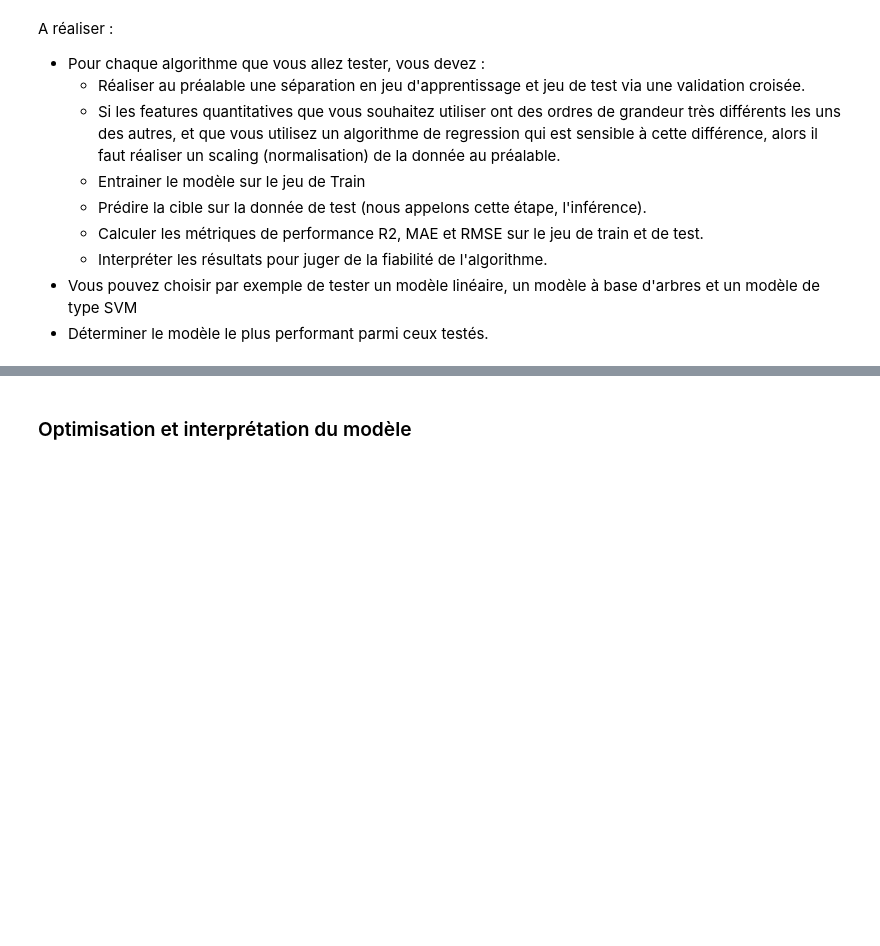
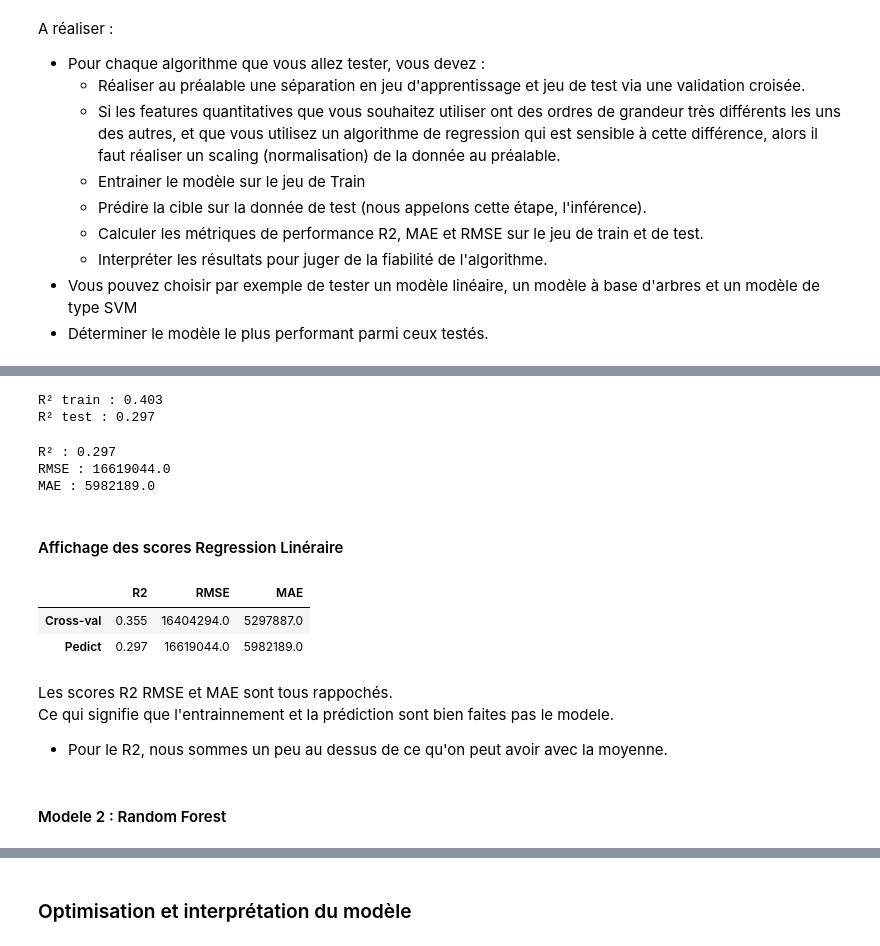
Before and after one commit to DavidRichomme/OC_P3_Anticipez_les_besoins_en_consommation_de_batiments, a Jupyter notebook: P3_modelisation_ML_supervisee.ipynb, the cells around one changed output, grey strips where cells are left out. Saved outputs shown, nothing was run; the diff lists cells and outputs as text; code cells hidden in the pictures; blank space fills up the shorter version.

Commit message:
Dernier modele a faire + pptx

```diff
--- a/P3_modelisation_ML_supervisee.ipynb
+++ b/P3_modelisation_ML_supervisee.ipynb
@@ -172,3 +212,13 @@ scaler = MinMaxScaler()
 # %%
+colonnes_a_normaliser = ['NumberofBuildings', 'NumberofFloors',
+                         'PropertyGFATotal', 'PropertyGFAParking',
+                         'PropertyGFABuilding(s)', 'SiteEUI(kBtu/sf)',
+                         'SteamUse(kBtu)', 'Electricity(kBtu)', 'NaturalGas(kBtu)',
+                         'TotalGHGEmissions', 'FE2_year_in_activity', 'FE3_floor_area']
+
+
+# Création d'on objet de la classe MinMaxScaler
+scaler = MinMaxScaler()
+
 X_train[colonnes_a_normaliser] = scaler.fit_transform(X_train[colonnes_a_normaliser])
-X_test[colonnes_a_normaliser] = scaler.fit_transform(X_test[colonnes_a_normaliser])
+X_test[colonnes_a_normaliser] = scaler.transform(X_test[colonnes_a_normaliser])
@@ -190,0 +241,8 @@ X_train
+# %%
+# Les colonnes fuite concernent les colonnes avec une relation forte avec la cible
+# Il faut les enlever pour eviter le surapprentissage
+colonnes_fuite = ['TotalGHGEmissions', 'NaturalGas(kBtu)', 'SteamUse(kBtu)',
+                  'Electricity(kBtu)', 'SiteEUI(kBtu/sf)']
+
+X_train = X_train.drop(columns=colonnes_fuite)
+X_test = X_test.drop(columns=colonnes_fuite)
@@ -205,0 +325,42 @@ A réaliser :
+# %%
+modele_lineraire.fit(X_train, y_train)
+
+print("R² train :", round(modele_lineraire.score(X_train, y_train), 3))
+print("R² test :", round(modele_lineraire.score(X_test, y_test), 3))
+# %% [output]
+R² train : 0.403
+R² test : 0.297
+# %%
+y_pred = modele_lineraire.predict(X_test)
+
+R2_RegLin_pred = round(r2_score(y_test, y_pred), 3)
+RMSE_RegLin_pred = round(root_mean_squared_error(y_test, y_pred), 0)
+MAE_RegLin_pred = round(mean_absolute_error(y_test, y_pred), 0)
+
+print("R² :", R2_RegLin_pred)
+print("RMSE :", RMSE_RegLin_pred)
+print("MAE :", MAE_RegLin_pred)
+# %% [output]
+R² : 0.297
+RMSE : 16619044.0
+MAE : 5982189.0
+# %% [markdown]
+#### Affichage des scores Regression Linéraire
+# %%
+df_scores_RL = pd.DataFrame({
+    "R2": [R2_RegLin_CrossVal, R2_RegLin_pred],
+    "RMSE": [RMSE_RegLin_CrossVal, RMSE_RegLin_pred],
+    "MAE": [MAE_RegLin_CrossVal, MAE_RegLin_pred],
+}, index=["Cross-val", "Pedict"])
+
+df_scores_RL
+# %% [output]
+|  | R2 | RMSE | MAE |
+| Cross-val | 0.355 | 16404294.0 | 5297887.0 |
+| Pedict | 0.297 | 16619044.0 | 5982189.0 |
+# %% [markdown]
+Les scores R2 RMSE et MAE sont tous rappochés.
+Ce qui signifie que l'entrainnement et la prédiction sont bien faites pas le modele.
+* Pour le R2, nous sommes un peu au dessus de ce qu'on peut avoir avec la moyenne.
+# %% [markdown]
+#### Modele 2 : Random Forest
```
Also changed, not shown: parts of 25 cells of this notebook, 3 other files.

################

→ Your objective:
A count is wanted, and nothing else: the lines of this listing that include the word "drop".

→ Answer to this exercise:
2